▶ WHAT YOU WILL DO
Only a single number is expected: how many lines of the data hold the word "class".

[SUPPLIED MATERIAL — start]

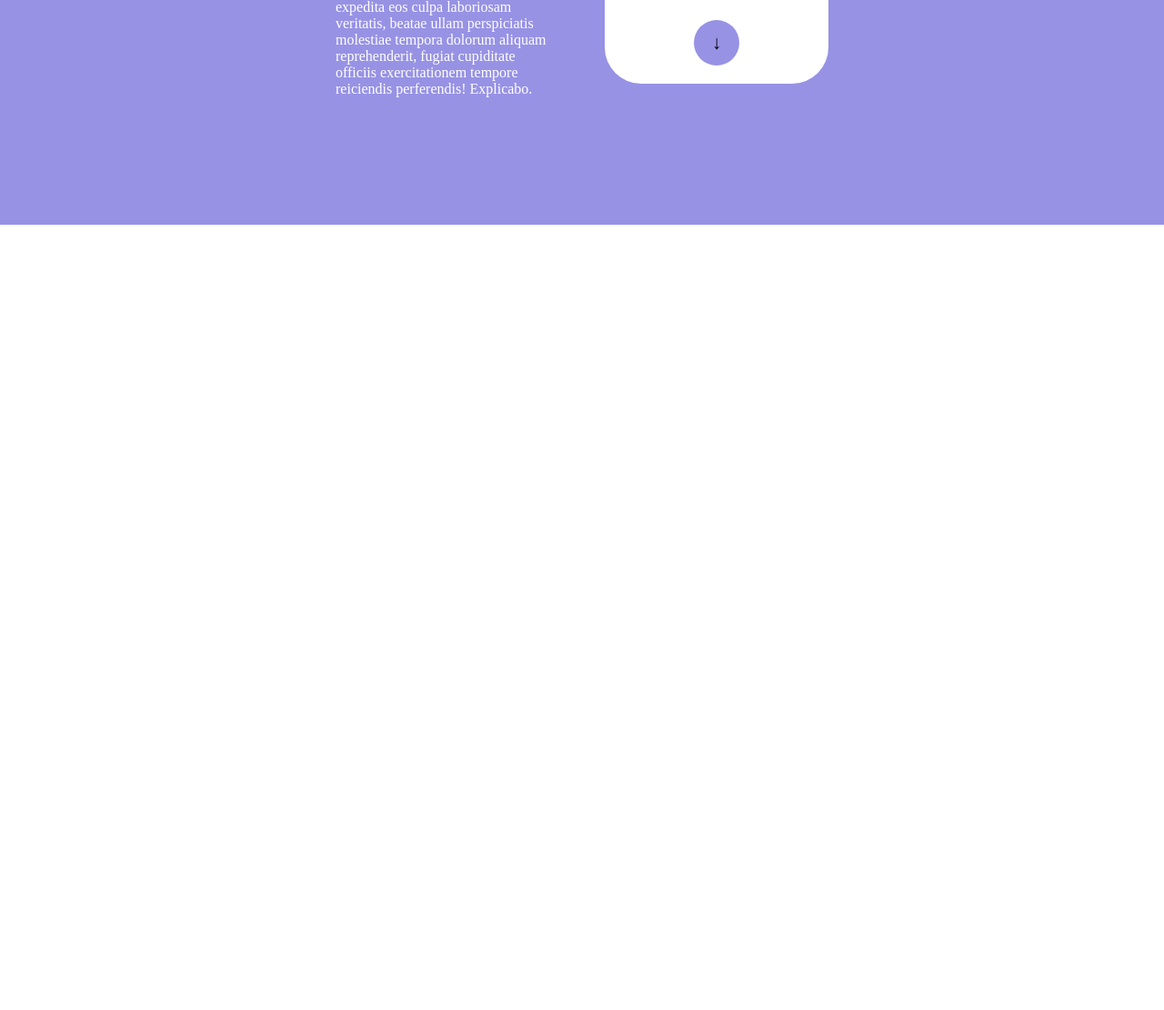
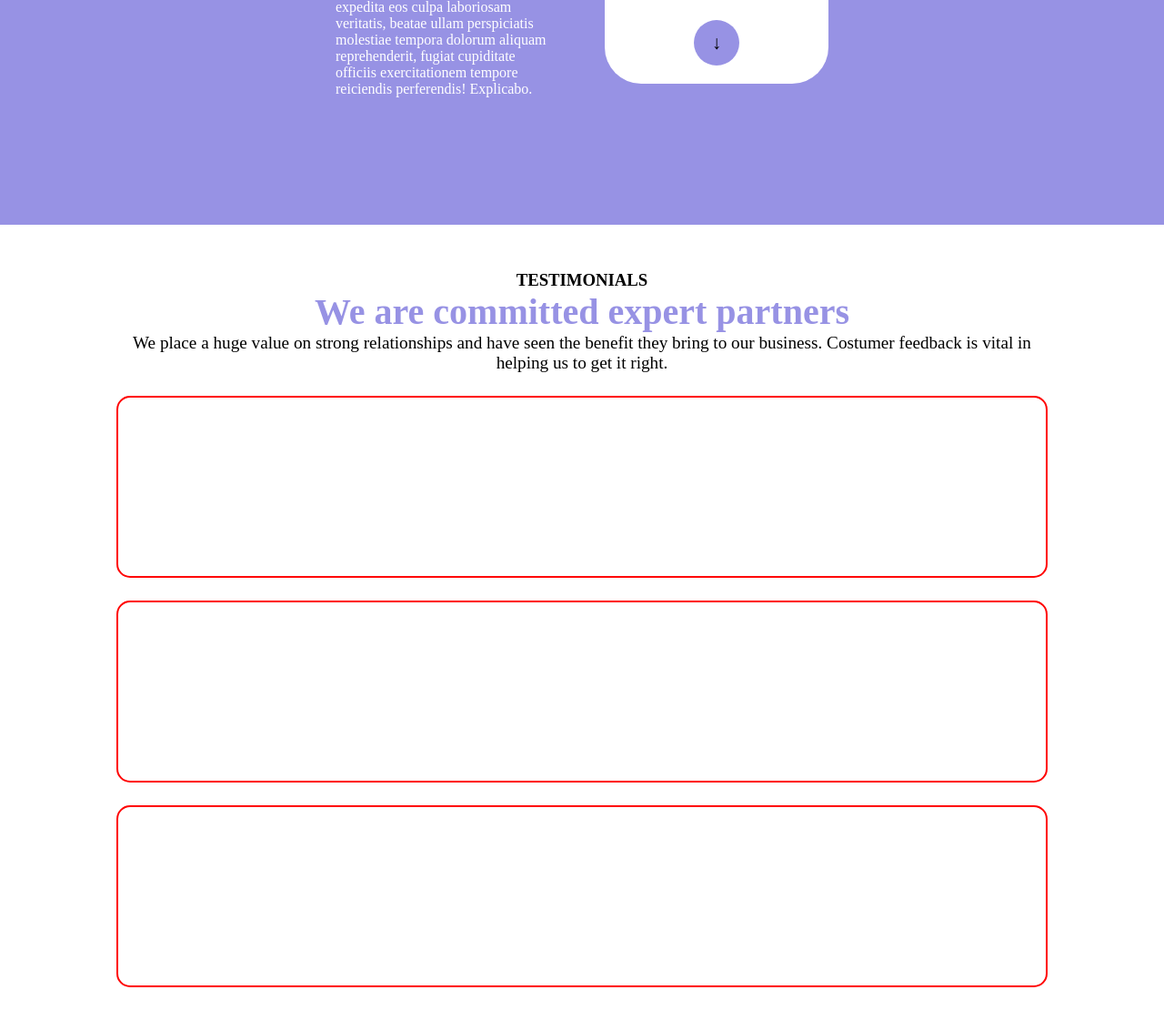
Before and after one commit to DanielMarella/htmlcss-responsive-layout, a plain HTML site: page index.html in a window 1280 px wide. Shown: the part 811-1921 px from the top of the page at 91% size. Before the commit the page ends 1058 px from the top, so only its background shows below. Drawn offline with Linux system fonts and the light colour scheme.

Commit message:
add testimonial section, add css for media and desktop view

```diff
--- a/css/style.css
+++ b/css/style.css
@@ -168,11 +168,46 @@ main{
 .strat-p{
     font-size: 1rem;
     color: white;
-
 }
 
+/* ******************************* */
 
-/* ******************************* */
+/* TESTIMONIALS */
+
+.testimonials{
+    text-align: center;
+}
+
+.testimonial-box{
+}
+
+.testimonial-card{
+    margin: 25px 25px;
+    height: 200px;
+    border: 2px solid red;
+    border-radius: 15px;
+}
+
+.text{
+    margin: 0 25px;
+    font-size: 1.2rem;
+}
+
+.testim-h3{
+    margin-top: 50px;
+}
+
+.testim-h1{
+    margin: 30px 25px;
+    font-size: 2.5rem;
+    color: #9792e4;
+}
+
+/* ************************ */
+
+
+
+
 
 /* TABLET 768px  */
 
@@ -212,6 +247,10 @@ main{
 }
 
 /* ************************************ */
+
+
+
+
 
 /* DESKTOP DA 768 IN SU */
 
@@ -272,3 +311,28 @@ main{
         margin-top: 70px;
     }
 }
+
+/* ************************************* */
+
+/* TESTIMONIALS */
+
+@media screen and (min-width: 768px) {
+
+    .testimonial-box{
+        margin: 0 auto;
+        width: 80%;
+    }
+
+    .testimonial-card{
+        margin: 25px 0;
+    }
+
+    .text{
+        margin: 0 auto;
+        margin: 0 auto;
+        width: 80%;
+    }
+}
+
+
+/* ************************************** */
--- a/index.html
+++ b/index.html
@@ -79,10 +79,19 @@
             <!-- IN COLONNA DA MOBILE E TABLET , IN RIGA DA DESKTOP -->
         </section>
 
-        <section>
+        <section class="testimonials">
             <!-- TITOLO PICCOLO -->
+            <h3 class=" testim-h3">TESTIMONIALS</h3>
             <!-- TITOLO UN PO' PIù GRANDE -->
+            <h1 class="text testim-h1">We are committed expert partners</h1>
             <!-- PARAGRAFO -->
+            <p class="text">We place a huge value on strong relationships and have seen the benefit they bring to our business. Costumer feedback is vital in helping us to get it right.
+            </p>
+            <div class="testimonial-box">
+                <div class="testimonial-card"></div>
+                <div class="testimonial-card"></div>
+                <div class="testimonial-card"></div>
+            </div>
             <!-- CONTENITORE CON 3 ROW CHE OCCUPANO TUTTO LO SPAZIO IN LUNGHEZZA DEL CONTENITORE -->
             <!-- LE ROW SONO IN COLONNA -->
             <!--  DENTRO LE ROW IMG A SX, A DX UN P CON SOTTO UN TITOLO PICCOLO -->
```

[SUPPLIED MATERIAL — finish]
[SUPPLIED MATERIAL — start]

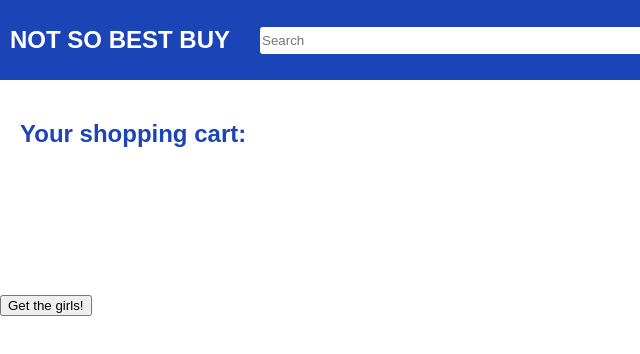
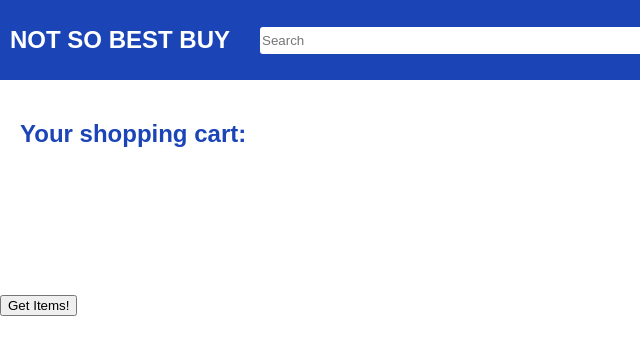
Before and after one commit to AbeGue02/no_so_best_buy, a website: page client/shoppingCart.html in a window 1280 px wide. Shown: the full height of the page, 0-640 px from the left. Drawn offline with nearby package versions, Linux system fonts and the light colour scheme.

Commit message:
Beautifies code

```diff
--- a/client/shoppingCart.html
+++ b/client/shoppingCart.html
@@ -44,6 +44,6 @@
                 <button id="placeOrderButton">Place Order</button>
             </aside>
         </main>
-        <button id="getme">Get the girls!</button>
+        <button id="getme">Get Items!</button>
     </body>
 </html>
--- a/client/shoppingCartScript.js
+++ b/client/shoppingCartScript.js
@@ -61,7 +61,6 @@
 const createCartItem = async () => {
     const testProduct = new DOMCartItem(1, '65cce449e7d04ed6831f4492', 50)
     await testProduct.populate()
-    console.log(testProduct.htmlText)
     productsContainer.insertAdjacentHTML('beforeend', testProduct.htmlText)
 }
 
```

[SUPPLIED MATERIAL — finish]

▶ REPLY TO THE EXERCISE
8